I would love for nothing more than to one day have a dessert named after me. I envisage the Geraldo to be slightly rotund (much like its namesake) and chock full of all that is good in this life: butter, sugar, and cream. My dessert — my prerogative.
What I do wonder is whether Eduardo Gomes had any say in the Brazilian obsession that would form part of his legacy. The late politician was an Air Force Brigadier General who made two failed presidential bids after World War II. He was a dashing man in uniform and apparently popular with the ladies. So popular that it sparked the election slogan “Vote for the Brigadeiro – he’s handsome and single.”
As the story goes, his overzealous admirers campaigned for him by organising parties and selling a particular chocolate candy. Made in his honour, it was simply called the Brigadeiro’s sweet… and eventually shorthanded to the Brigadeiro. The confection was made of just three ingredients: condensed milk, cocoa and butter.
This was mostly a function of necessity. Because imports were difficult during the war, the traditional snacks of fruits and nuts were scarce.

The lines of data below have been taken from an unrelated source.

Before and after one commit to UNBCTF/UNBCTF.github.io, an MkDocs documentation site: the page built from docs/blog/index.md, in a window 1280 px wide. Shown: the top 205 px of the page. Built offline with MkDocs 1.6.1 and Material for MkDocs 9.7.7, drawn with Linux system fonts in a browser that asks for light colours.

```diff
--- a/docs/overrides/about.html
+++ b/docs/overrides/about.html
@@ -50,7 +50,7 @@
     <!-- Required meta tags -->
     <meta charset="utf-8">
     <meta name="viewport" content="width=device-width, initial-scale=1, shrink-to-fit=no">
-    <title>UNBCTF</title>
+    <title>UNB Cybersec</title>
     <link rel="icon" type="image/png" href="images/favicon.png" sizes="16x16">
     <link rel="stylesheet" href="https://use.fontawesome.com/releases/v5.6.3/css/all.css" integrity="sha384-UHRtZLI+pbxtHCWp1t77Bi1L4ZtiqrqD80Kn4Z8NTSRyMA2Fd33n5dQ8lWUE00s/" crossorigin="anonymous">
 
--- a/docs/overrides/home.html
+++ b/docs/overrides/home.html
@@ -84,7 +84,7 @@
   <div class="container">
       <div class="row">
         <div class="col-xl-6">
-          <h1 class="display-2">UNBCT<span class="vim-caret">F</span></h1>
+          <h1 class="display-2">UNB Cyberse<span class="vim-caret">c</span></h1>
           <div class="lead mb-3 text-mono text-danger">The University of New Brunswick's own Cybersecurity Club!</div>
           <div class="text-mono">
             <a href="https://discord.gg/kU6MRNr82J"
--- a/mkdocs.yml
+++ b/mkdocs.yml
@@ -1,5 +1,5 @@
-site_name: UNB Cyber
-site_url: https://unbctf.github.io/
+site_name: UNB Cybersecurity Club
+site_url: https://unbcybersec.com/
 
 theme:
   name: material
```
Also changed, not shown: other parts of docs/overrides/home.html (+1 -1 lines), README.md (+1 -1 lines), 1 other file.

Enter food titan Nestle, which introduced condensed milk and a cocoa powder called Nescau. People very quickly found out that boiling down condensed milk turns it into a malleable consistency not unlike candy. Add flavouring, and you had a winner. It was easy to make, highly accessible and, above all, totally delectable.

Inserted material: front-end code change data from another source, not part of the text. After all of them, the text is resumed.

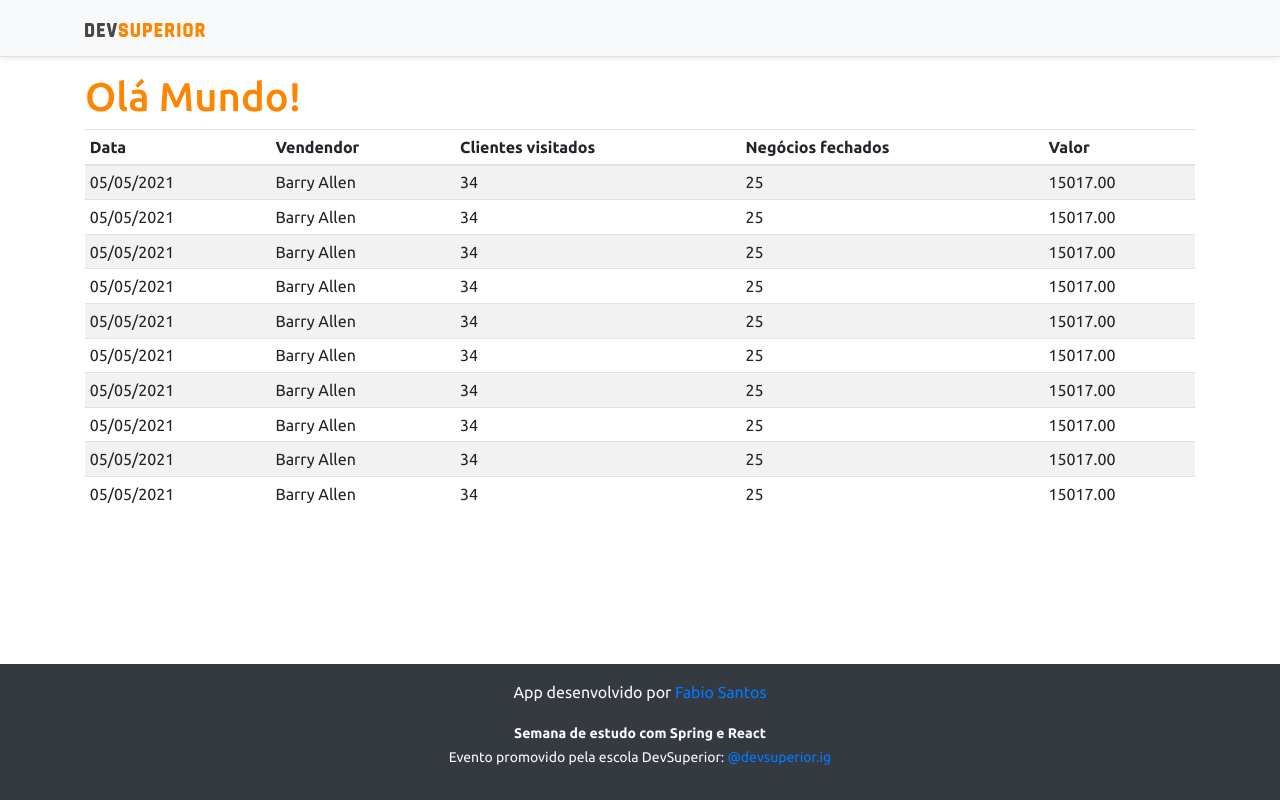
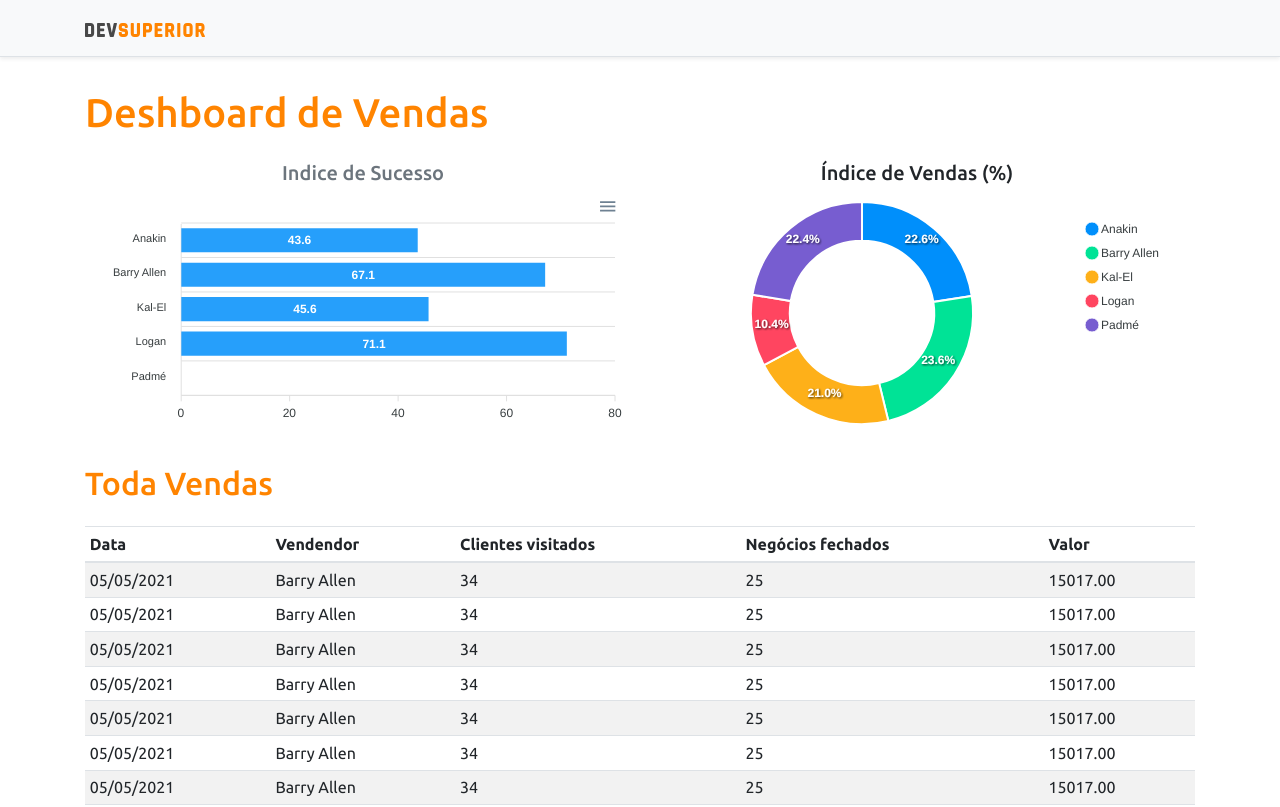
Before and after one commit to Brutos212/estudo-project-sds3, a React (Create React App) app in the folder frontend/: page / in a window 1280 px wide. Shown: the top 807 px of the page. Built offline with nearby package versions, Linux system fonts and the light colour scheme.

Commit message:
Static charts

```diff
--- a/frontend/package.json
+++ b/frontend/package.json
@@ -12,10 +12,12 @@
     "@types/node": "^12.0.0",
     "@types/react": "^17.0.0",
     "@types/react-dom": "^17.0.0",
+    "apexcharts": "^3.26.1",
     "bootstrap": "^4.6.0",
     "jquery": "1.9.1",
     "popper.js": "^1.16.1",
     "react": "^17.0.2",
+    "react-apexcharts": "^1.3.9",
     "react-dom": "^17.0.2",
     "react-scripts": "4.0.3",
     "typescript": "^4.1.2",
--- a/frontend/src/App.tsx
+++ b/frontend/src/App.tsx
@@ -1,6 +1,9 @@
+import BarChart from "components/BarChart";
 import DataTable from "components/DataTable";
+import DonutChart from "components/DonutChart";
 import Footer from "components/Footer";
 import NavBar from "components/NavBar";
+
 
 
 
@@ -9,7 +12,24 @@
     <>
       <NavBar />
       <div className="container">
-        <h1 className="text-primary">Olá Mundo!</h1>
+        <h1 className="text-primary py-3">Deshboard de Vendas</h1>
+
+        <div className="row px-3">
+          <div className="col-sm-6">
+            <h5 className= "text-center text-secondary">Indice de Sucesso</h5>
+            <BarChart />
+          </div>
+          <div className="col-sm-6">
+            <h5 className="text-center ">Índice de Vendas (%)</h5>
+            <DonutChart />
+
+          </div>
+
+        </div>
+
+        <div className="py-3">
+          <h2 className="text-primary"> Toda Vendas </h2>
+        </div>
 
         <DataTable />
       </div>
--- /dev/null
+++ b/frontend/src/components/BarChart/index.tsx
@@ -0,0 +1,35 @@
+import Chart from "react-apexcharts";
+
+const BarChart = () => {
+    const options = {
+        plotOptions: {
+            bar:{
+                horizontal: true,
+            }
+        }
+    }
+
+    const mockData = {
+        labels: {
+            categories: ['Anakin', 'Barry Allen', 'Kal-El', 'Logan', 'Padmé' ]
+        },
+        series: [
+            {
+                name: "% Sucesso",
+                data: [43.6, 67.1, 45.6, 71.1]
+            }
+        ]
+    };
+
+    return (
+        <Chart
+            options={{...options, xaxis: mockData.labels}}
+            series={mockData.series }
+            type="bar"
+            height="240"
+        />
+
+    );
+}
+
+export default BarChart;
--- /dev/null
+++ b/frontend/src/components/DonutChart/index.tsx
@@ -0,0 +1,27 @@
+import Chart from "react-apexcharts";
+
+
+const DonutChart = () => {
+
+    const mockData = {
+        series: [477138, 499928, 444867, 220426, 473088],
+        labels: ['Anakin', 'Barry Allen', 'Kal-El', 'Logan', 'Padmé']
+    }
+
+    const options = {
+        legend: {
+            show: true
+        }
+    }
+
+    return (
+        <Chart
+            options={{ ...options, labels: mockData.labels }}
+            series={mockData.series}
+            type="donut"
+            height="240"
+        />
+    )
+}
+
+export default DonutChart;
```
Also changed, not shown: 2 other files (tests, documents, lock files or other folders).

Fast forward 70 years and the Brigadeiro is a tight weave in Brazil’s culinary fabric. No kid’s birthday party is complete without these soft, truffle-like treats. And as their popularity has grown, so have the options. Entire shops in Brazil are dedicated to this delicacy. High-end chocolatiers offer those made from gourmet, organic cocoa. Others entice with the addition of nuts or exotic fruit. And there are the adult varieties too, laced with port, brandy and the sugarcane spirit, cachaça.
If by now you’re motivated to try your hand at a Brigadeiro, the recipe couldn’t be more straightforward. You heat a can of condensed milk with a few tablespoons of cocoa and a pad of butter for around 20 minutes. (Tip: stirring cocoa into this thick solution can be meddlesome, so dissolve it in some water first.) Chill this in the refrigerator until cool enough to handle. Then coat your hands with butter to create a non-stick surface and shape the Brigadeiro into balls. Finally, roll them in chocolate sprinkles. Cocoa powder is fine, too.

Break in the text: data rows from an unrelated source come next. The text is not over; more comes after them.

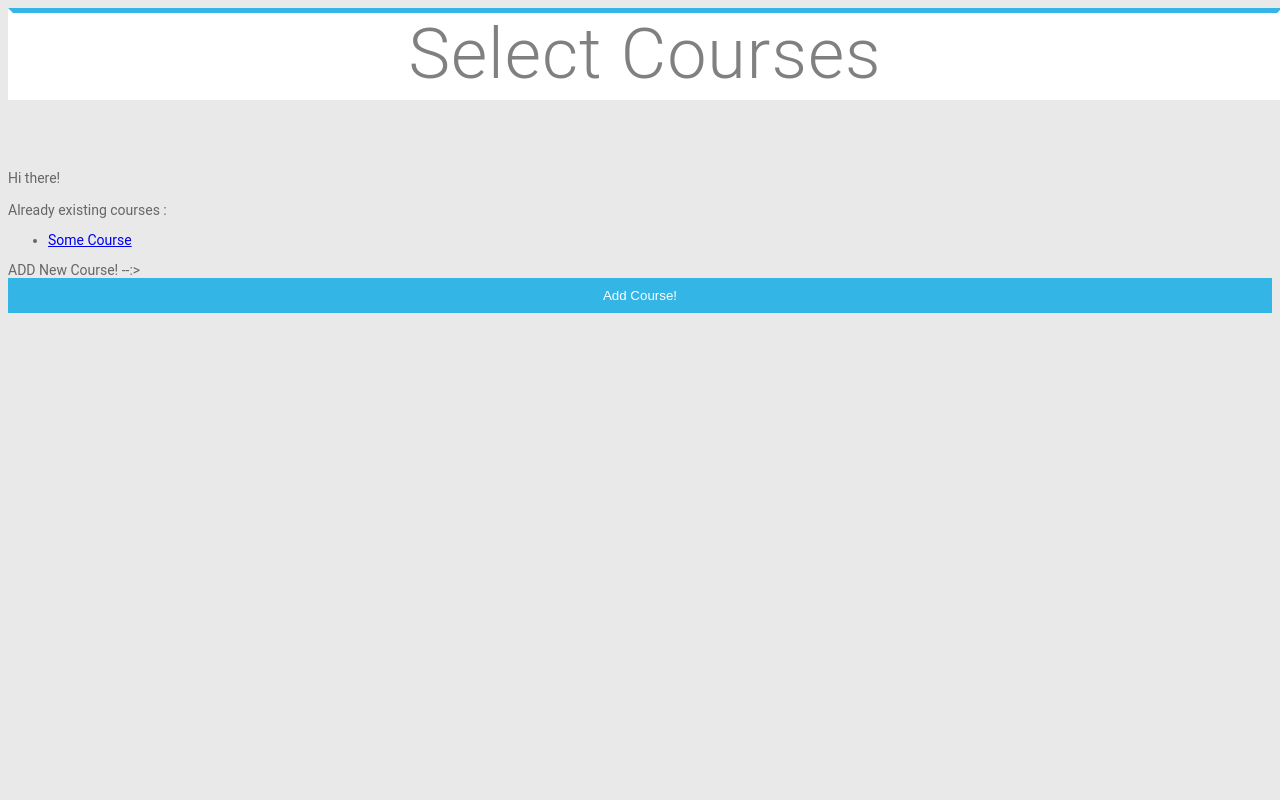
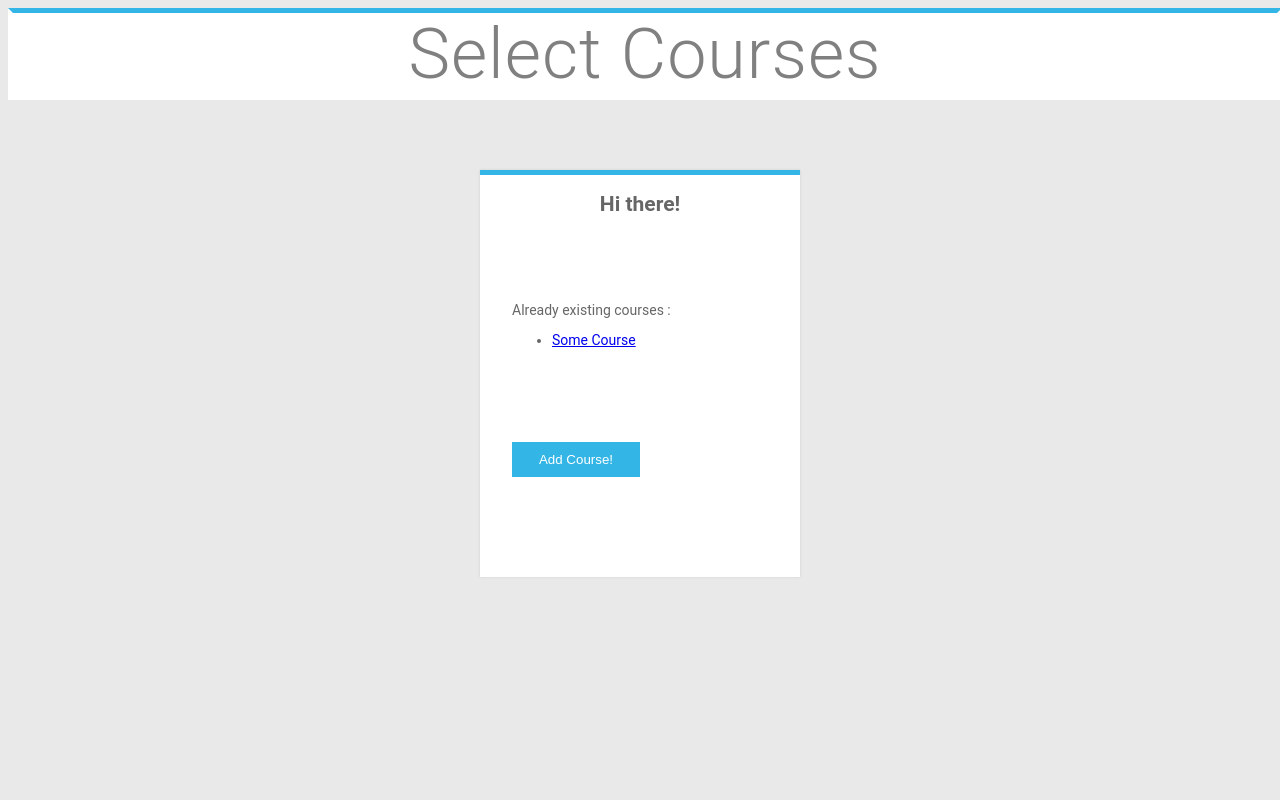
Before and after one commit to aayush-g/CFP-UPES, a PHP site: page /course_select.html in a window 1280 px wide. Run offline with PHP 8.4, Linux system fonts and the light colour scheme.

Commit message:
Add files via upload

```diff
--- a/course_select.html
+++ b/course_select.html
@@ -18,7 +18,9 @@
     height: 100%; /* Full height */
     overflow: auto; /* Enable scroll if needed */
     background-color: rgb(0,0,0); /* Fallback color */
-    background-color: rgba(0,0,0,0.4); /* Black w/ opacity */
+    background-color: rgba(0,0,0,0.5); /* Black w/ opacity */
+
+
 }
 
 /* Modal Content */
@@ -28,12 +30,13 @@
     margin: auto;
     padding: 0;
     border: 1px solid #888;
-    width: 80%;
+    width: 40%;
     box-shadow: 0 4px 8px 0 rgba(0,0,0,0.2),0 6px 20px 0 rgba(0,0,0,0.19);
     -webkit-animation-name: animatetop;
     -webkit-animation-duration: 0.4s;
     animation-name: animatetop;
-    animation-duration: 0.4s
+    animation-duration: 0.4s;
+
 }
 
 /* Add Animation */
@@ -64,39 +67,82 @@
 
 .modal-header {
     padding: 2px 16px;
-    background-color: lightblue;
+    background-color: lightgray;
     color: white;
+    border-style: solid;
+    border-width: 5px;
+    border-top-color: #33b5e5;
+    border-left-color: lightgray;
+    border-right-color: lightgray;
+    border-bottom-color: lightgray;
+
 }
 
 .modal-body {padding: 2px 16px;}
 
 .modal-footer {
     padding: 2px 16px;
-    background-color: lightblue;
+    background-color: lightgray;
     color: white;
 }
 
+.mycButton {
+  cursor: pointer;
+  background: #33b5e5;
+  width: 50%;
+  border: 0;
+  padding: 10px 15px;
+  color: #ffffff;
+  -webkit-transition: 0.3s ease;
+  transition: 0.3s ease;
+}
+
+
+.para1{
+
+
+  border:2px solid #ccc;
+  border-color: white;
+  padding: 50px 30px;
+  max-width:400px;
+  width:80%;
+  background: white;
+  margin:auto;
+}
+
+.mycButton:hover {
+  background: #178ab4;
+}
+
+.blur-filter {
+    -webkit-filter: blur(2px);
+    -moz-filter: blur(2px);
+    -o-filter: blur(2px);
+    -ms-filter: blur(2px);
+    filter: blur(2px);
+}
 
 </style>
 
 
 <body>
 <p class='head1'> Select Courses</p>
+<div class="boxed">
 
-Hi there!
-<br><br>Already existing courses :
-   <ul id ="courselist">
-   <li>
-   <a href="Dashboard.html">Some Course</a>
-   </li>
-
+<h2  align="center">Hi there!</h2><br>
+  <div class="para1">
+   Already existing courses :
+   <ul id ="courselist" >
+    <li>
+     <a href="dashboard.html">Some Course</a>
+    </li>
    </ul>
-
-ADD New Course! --:>
-
-
-<button id ="myButton1" class="myButton" >Add Course!</button>
-
+   <br>
+<br><br><br><br>
+<button id ="myButton1" class="mycButton" >Add Course!</button>
+</div>
+<br><br><br>
+</div>
 <div id="myModal" class="modal">
 
   <!-- Modal content -->
@@ -111,7 +157,7 @@ ADD New Course! --:>
       Hi!<br><br>
       Branch Name : <br><input type = "text" id='bname1' name="bname"><br><br>
       Subject Name :<br> <input type = "text" name="sbjname"><br><br>
-      Semester : <br><input type = "integer" name="sem"><br><br>
+      Semester : <br><input type = "text" name="sem"><br><br>
       </p>
 
       <button class="myButton" onclick="submitFunction()" >Submit! </button><br><br>
@@ -122,7 +168,7 @@ ADD New Course! --:>
         var addnewname = document.getElementById('bname1').value;
         li.appendChild(document.createTextNode(addnewname));
         ul.appendChild(li);
-       alert("Submitted :)");
+       alert("Submitted! ");
       }
 
     </script>
@@ -153,5 +199,22 @@ ADD New Course! --:>
 }
 
 </script>
+
+
+
+<script >
+
+$( "myModal" ).on( "popupbeforeposition", function () {
+    $.mobile.pageContainer.pagecontainer( "getActivePage" )
+        .not(this) /* exclude popup */
+        .addClass( "blur-filter" );
+}).on( "popupafterclose", function () {
+    $( ".blur-filter" )
+        .removeClass( "blur-filter" );
+});
+
+
+
+</script>
 </body>
 </html>
--- a/login.php
+++ b/login.php
@@ -37,13 +37,10 @@
 <body>
 
   <h1 class="head1">
-  <img src= "upes.jpg" align="left" style="width:100px;height:80px"">Course File Builder
+  <img src= "upes.jpg" align="left" style="width:150px;height:80px"">Course File Builder
   </h1><br>
 
    <div class="boxed" align="center">
-
-
-
 
      <form action="login_check.php" method="POST" class="form1">
      <h2>Login to your account</h2>
--- a/sign_up.php
+++ b/sign_up.php
@@ -25,9 +25,9 @@
 
 <body>
 
- <h1 align="center" class="head1">
- <img src= "upes.jpg" align="left" style="width:100px;height:80px"">Course File Builder </h1><br>
-
+ <h1 class="head1">
+  <img src= "upes.jpg" align="left" style="width:150px;height:80px"">Course File Builder
+  </h1><br>
   <div class="boxed">
 
    <form action="sign_up_process.php" method="POST" class="form1">
--- a/style.css
+++ b/style.css
@@ -45,7 +45,6 @@ body {
 .boxed{
   position: relative;
   background: #ffffff;
-
   max-width: 320px;
   width:50%;
   border-top: 5px solid #33b5e5;
```
Also changed, not shown: upes.jpg.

The resulting dark, luscious orbs help to explain why they’re called negrinho in the south. Another popular version is to coat them in coconut, turning them into beijinho… romantically translated into a little kiss. Make no mistake, there are myriad ways to enjoy the Brigadeiro — born in an age of austerity, inspired by a hero, and loved by a nation.